═══ Provided records

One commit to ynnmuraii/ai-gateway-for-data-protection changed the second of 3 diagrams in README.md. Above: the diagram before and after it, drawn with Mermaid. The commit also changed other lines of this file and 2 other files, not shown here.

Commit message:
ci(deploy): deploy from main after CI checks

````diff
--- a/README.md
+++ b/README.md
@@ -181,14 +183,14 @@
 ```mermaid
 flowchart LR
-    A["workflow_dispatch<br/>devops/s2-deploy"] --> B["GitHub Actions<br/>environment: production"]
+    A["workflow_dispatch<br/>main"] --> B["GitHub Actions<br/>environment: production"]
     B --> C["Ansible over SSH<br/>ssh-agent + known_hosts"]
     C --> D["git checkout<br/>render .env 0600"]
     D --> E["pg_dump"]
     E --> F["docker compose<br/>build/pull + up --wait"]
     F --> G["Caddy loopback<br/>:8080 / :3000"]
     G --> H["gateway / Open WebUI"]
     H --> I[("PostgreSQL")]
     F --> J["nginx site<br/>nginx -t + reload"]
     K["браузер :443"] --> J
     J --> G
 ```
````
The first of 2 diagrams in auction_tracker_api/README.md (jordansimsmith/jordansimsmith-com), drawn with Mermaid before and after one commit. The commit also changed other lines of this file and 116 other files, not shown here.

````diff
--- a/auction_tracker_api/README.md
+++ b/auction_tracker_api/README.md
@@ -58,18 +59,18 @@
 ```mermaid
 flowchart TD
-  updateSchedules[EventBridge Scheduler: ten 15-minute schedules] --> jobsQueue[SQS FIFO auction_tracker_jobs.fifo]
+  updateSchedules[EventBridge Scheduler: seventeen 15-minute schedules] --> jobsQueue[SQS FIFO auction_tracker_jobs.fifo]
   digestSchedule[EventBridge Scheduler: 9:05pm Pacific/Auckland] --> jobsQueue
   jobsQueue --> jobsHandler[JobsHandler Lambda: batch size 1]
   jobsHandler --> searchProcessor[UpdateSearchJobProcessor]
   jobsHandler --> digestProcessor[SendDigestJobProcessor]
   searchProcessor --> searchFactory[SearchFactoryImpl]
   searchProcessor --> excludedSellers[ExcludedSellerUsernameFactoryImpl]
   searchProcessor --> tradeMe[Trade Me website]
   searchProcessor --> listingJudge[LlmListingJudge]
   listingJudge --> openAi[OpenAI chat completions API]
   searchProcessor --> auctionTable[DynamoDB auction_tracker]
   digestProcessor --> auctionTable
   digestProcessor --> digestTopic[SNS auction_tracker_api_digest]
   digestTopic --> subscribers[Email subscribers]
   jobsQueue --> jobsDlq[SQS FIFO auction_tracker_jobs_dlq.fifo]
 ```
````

══════

- Task details -
Find every line in the records above that contains the word "README", and copy each one.

- Exercise output -
One commit to ynnmuraii/ai-gateway-for-data-protection changed the second of 3 diagrams in README.md. Above: the diagram before and after it, drawn with Mermaid. The commit also changed other lines of this file and 2 other files, not shown here.
--- a/README.md
+++ b/README.md
The first of 2 diagrams in auction_tracker_api/README.md (jordansimsmith/jordansimsmith-com), drawn with Mermaid before and after one commit. The commit also changed other lines of this file and 116 other files, not shown here.
--- a/auction_tracker_api/README.md
+++ b/auction_tracker_api/README.md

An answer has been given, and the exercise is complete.